## MATERIAL SUPPLIED
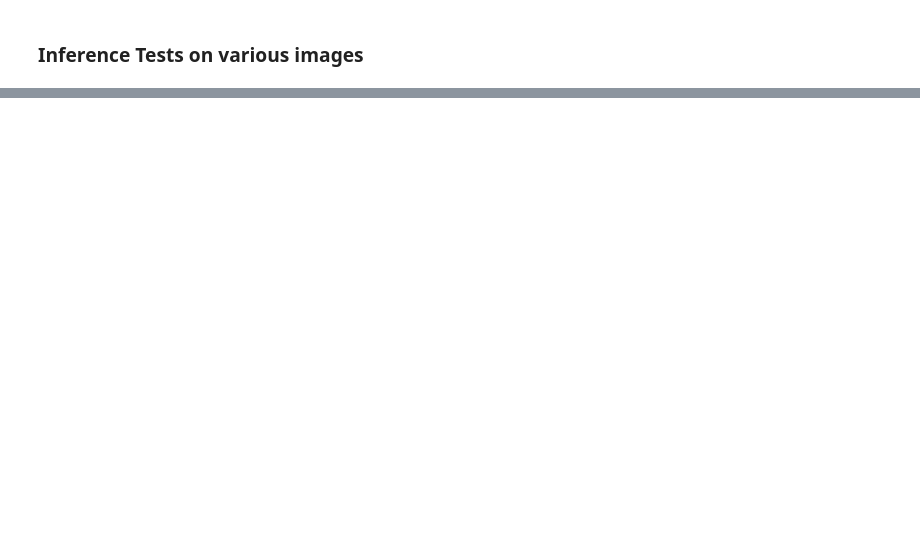
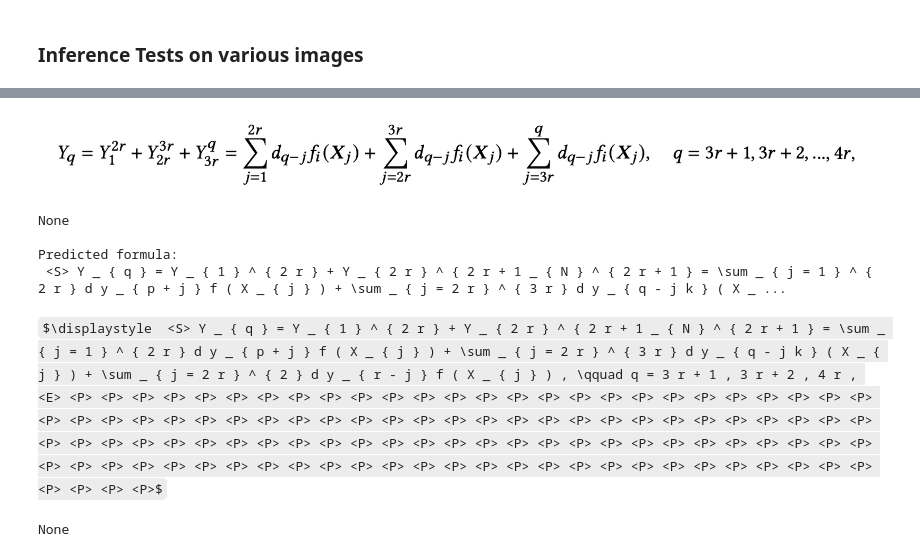
Before and after one commit to gmarus777/image-to-tex-OCR, a Jupyter notebook: Jupyter_Notebooks/LOCAL_Infererence.ipynb, the cells around one changed output, grey strips where cells are left out. Cells and saved outputs as stored; diff of their text form; code cells hidden in the pictures; some formulas as TeX source; blank space fills up the shorter version.

```diff
--- a/Jupyter_Notebooks/LOCAL_Infererence.ipynb
+++ b/Jupyter_Notebooks/LOCAL_Infererence.ipynb
@@ -123,0 +199,21 @@ dataset.inverse_vocabulary
+# %%
+### ALB
+
+my_image_path= "Jupyter_Notebooks/test_photos/Screen Shot_10.png"
+my_image = Image.open(my_image_path).convert("L")
+my_image_tensor = dataset.image_transform_test(image=np.array(my_image))['image']
+print(display(my_image))
+print('\nPredicted formula:')
+with torch.no_grad():
+    model.eval()
+    my_prediction =  model.predict(my_image_tensor.unsqueeze(0).to(dev))
+print(token_to_strings(my_prediction))
+print(display(Math(token_to_strings(my_prediction))))
+# %% [output]
+[figure, added]
+None
+
+Predicted formula:
+ <S> Y _ { q } = Y _ { 1 } ^ { 2 r } + Y _ { 2 r } ^ { 2 r + 1 _ { N } ^ { 2 r + 1 } = \sum _ { j = 1 } ^ { 2 r } d y _ { p + j } f ( X _ { j } ) + \sum _ { j = 2 r } ^ { 3 r } d y _ { q - j k } ( X _ ...
+$\displaystyle  <S> Y _ { q } = Y _ { 1 } ^ { 2 r } + Y _ { 2 r } ^ { 2 r + 1 _ { N } ^ { 2 r + 1 } = \sum _ { j = 1 } ^ { 2 r } d y _ { p + j } f ( X _ { j } ) + \sum _ { j = 2 r } ^ { 3 r } d y _ { q - j k } ( X _ { j } ) + \sum _ { j = 2 r } ^ { 2 } d y _ { r - j } f ( X _ { j } ) , \qquad q = 3 r + 1 , 3 r + 2 , 4 r , <E> <P> <P> <P> <P> <P> <P> <P> <P> <P> <P> <P> <P> <P> <P> <P> <P> <P> <P> <P> <P> <P> <P> <P> <P> <P> <P> <P> <P> <P> <P> <P> <P> <P> <P> <P> <P> <P> <P> <P> <P> <P> <P> <P> <P> <P> <P> <P> <P> <P> <P> <P> <P> <P> <P> <P> <P> <P> <P> <P> <P> <P> <P> <P> <P> <P> <P> <P> <P> <P> <P> <P> <P> <P> <P> <P> <P> <P> <P> <P> <P> <P> <P> <P> <P> <P> <P> <P> <P> <P> <P> <P> <P> <P> <P> <P> <P> <P> <P> <P> <P> <P> <P> <P> <P> <P> <P> <P> <P> <P> <P> <P>$
+None
```
Also changed, not shown: parts of 17 cells of this notebook, 9 other files.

## EXERCISE AIM
Everything in the records above should be retyped exactly except the pictures.

## YOUR SOLUTION
Before and after one commit to gmarus777/image-to-tex-OCR, a Jupyter notebook: Jupyter_Notebooks/LOCAL_Infererence.ipynb, the cells around one changed output, grey strips where cells are left out. Cells and saved outputs as stored; diff of their text form; code cells hidden in the pictures; some formulas as TeX source; blank space fills up the shorter version.

```diff
--- a/Jupyter_Notebooks/LOCAL_Infererence.ipynb
+++ b/Jupyter_Notebooks/LOCAL_Infererence.ipynb
@@ -123,0 +199,21 @@ dataset.inverse_vocabulary
+# %%
+### ALB
+
+my_image_path= "Jupyter_Notebooks/test_photos/Screen Shot_10.png"
+my_image = Image.open(my_image_path).convert("L")
+my_image_tensor = dataset.image_transform_test(image=np.array(my_image))['image']
+print(display(my_image))
+print('\nPredicted formula:')
+with torch.no_grad():
+    model.eval()
+    my_prediction =  model.predict(my_image_tensor.unsqueeze(0).to(dev))
+print(token_to_strings(my_prediction))
+print(display(Math(token_to_strings(my_prediction))))
+# %% [output]
+[figure, added]
+None
+
+Predicted formula:
+ <S> Y _ { q } = Y _ { 1 } ^ { 2 r } + Y _ { 2 r } ^ { 2 r + 1 _ { N } ^ { 2 r + 1 } = \sum _ { j = 1 } ^ { 2 r } d y _ { p + j } f ( X _ { j } ) + \sum _ { j = 2 r } ^ { 3 r } d y _ { q - j k } ( X _ ...
+$\displaystyle  <S> Y _ { q } = Y _ { 1 } ^ { 2 r } + Y _ { 2 r } ^ { 2 r + 1 _ { N } ^ { 2 r + 1 } = \sum _ { j = 1 } ^ { 2 r } d y _ { p + j } f ( X _ { j } ) + \sum _ { j = 2 r } ^ { 3 r } d y _ { q - j k } ( X _ { j } ) + \sum _ { j = 2 r } ^ { 2 } d y _ { r - j } f ( X _ { j } ) , \qquad q = 3 r + 1 , 3 r + 2 , 4 r , <E> <P> <P> <P> <P> <P> <P> <P> <P> <P> <P> <P> <P> <P> <P> <P> <P> <P> <P> <P> <P> <P> <P> <P> <P> <P> <P> <P> <P> <P> <P> <P> <P> <P> <P> <P> <P> <P> <P> <P> <P> <P> <P> <P> <P> <P> <P> <P> <P> <P> <P> <P> <P> <P> <P> <P> <P> <P> <P> <P> <P> <P> <P> <P> <P> <P> <P> <P> <P> <P> <P> <P> <P> <P> <P> <P> <P> <P> <P> <P> <P> <P> <P> <P> <P> <P> <P> <P> <P> <P> <P> <P> <P> <P> <P> <P> <P> <P> <P> <P> <P> <P> <P> <P> <P> <P> <P> <P> <P> <P> <P> <P>$
+None
```
Also changed, not shown: parts of 17 cells of this notebook, 9 other files.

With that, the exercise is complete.